No strings attached

Sunday, August 10, 2008

Michelle Felter, Staff Josh Thacker, a technician at Autry Morlan's service center in Sikeston, looks at a view of a car he is servicing on the computer. The new system uses digital cameras instead of strings. The cameras stream through a computer system and point out any specifics that are off to the mechanics.
SIKESTON -- New technology at Autry Morlan's service center are making check-ups using the front-end machine more accurate and quicker.

"We've got the latest, most updated front-end machine," said General Sales and Service Manager Jeff Williams. He noted the service center has used the machine -- out on the market for under two years -- for the past seven or so months. "The system knows what to be looking at and what the specs should be."

The machine boasts "picture-perfect alignment" and the four digital cameras provide continuous alignment measurements with no moving parts.

"It looks at those targets," said Service Manager Gary Christian.

Thacker positions the camera on a tire. The new system used at Autry Morlan makes alignments more accurate -- and is a good diagnostic tool.
The two called the old machine used -- which required using strings that had to be adjusted and reset -- a "dinosaur" compared to what is used now. No calibration, electronics, cables or batteries are required.

"Now, we can do a lot more in a day," said Williams. While it previously would have taken 30 minutes to an hour to perform an alignment or whatever service the customer wants, it now takes about 15 minutes, said Christian.

The technician working on a vehicle simply has to program the model of vehicle worked on -- and the cameras and equipment help diagnose problems. "They can't tell you what is wrong, but they can tell you where to start looking," said Williams. "The computer system goes through and tells you what to do."

Williams also pointed out that the computer has the information on all models of vehicles -- not just GM products. It can even service ambulances.

Christian said with the new machine, all someone needs to do is follow directions. "It's set up so good that all the mechanic has to do is what this thing tells you," he said.

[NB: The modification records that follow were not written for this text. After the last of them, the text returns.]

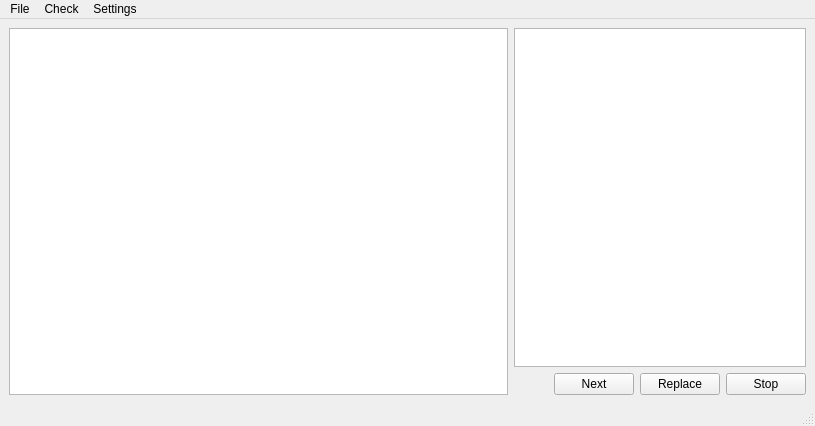
Before: the Qt Designer form src/mainwindow.ui in VoinovNV/Spell, drawn with Qt 5.
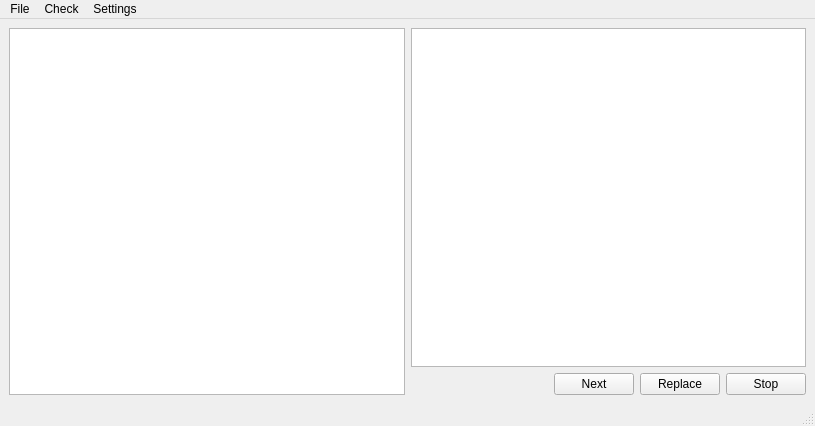
After: the same form once the commit is applied.

Patch:
```diff
--- a/src/mainwindow.ui
+++ b/src/mainwindow.ui
@@ -25,9 +25,9 @@
    </property>
    <layout class="QHBoxLayout" name="horizontalLayout_2">
     <item>
-     <layout class="QHBoxLayout" name="horizontalLayout" stretch="1,0">
+     <layout class="QHBoxLayout" name="horizontalLayout" stretch="0,0">
       <item>
-       <widget class="QPlainTextEdit" name="plainTextEdit"/>
+       <widget class="QTextEdit" name="textEdit"/>
       </item>
       <item>
        <widget class="QWidget" name="SPELL_WIDGET" native="true">
```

For instance, Williams said, the computer system will tell the technician if a nut or bolt needs to be turned -- and how many turns. And if the mechanic turns it too much, the computer system picks up on that, too.

"It's a pretty good diagnostic tool, too," said Williams. The computer has a search engine, he continued, where the mechanic can insert a phrase with the problem a customer has, which is a good place to start when looking for a problem.

Christian said those alignments are typically recommended every 30,000 or so miles. "That keeps your tires from wearing out too soon," said Williams.

Other indicators it's time for one are if a vehicle is veering to the side or making odd noises when turning.

"And all this is for better fuel mileage," said Williams. "It's preventative maintenance."

Other services advised are an antifreeze flush, fuel system flush and transmission flush.

Williams said the machine reflects Autry Morlan's goal to provide the best service possible. "We are always on the cutting edge of technology when it comes to service," he said.

Williams also pointed out all of the service technicians are highly qualified and have received GM and Automatic Service Excellence qualifications. "And these guys are always going to school or taking classes," he said.

Autry Morlan's service center is located at 2505 East Malone in Sikeston. The phone number is 573-471-1475 or toll free at 1-800-278-1273; hours are 8 a.m. to 5 p.m. Monday through Friday. Williams said the service center has some loaner cars and a shuttle system, so customers can drop off their car and not have to sit around waiting.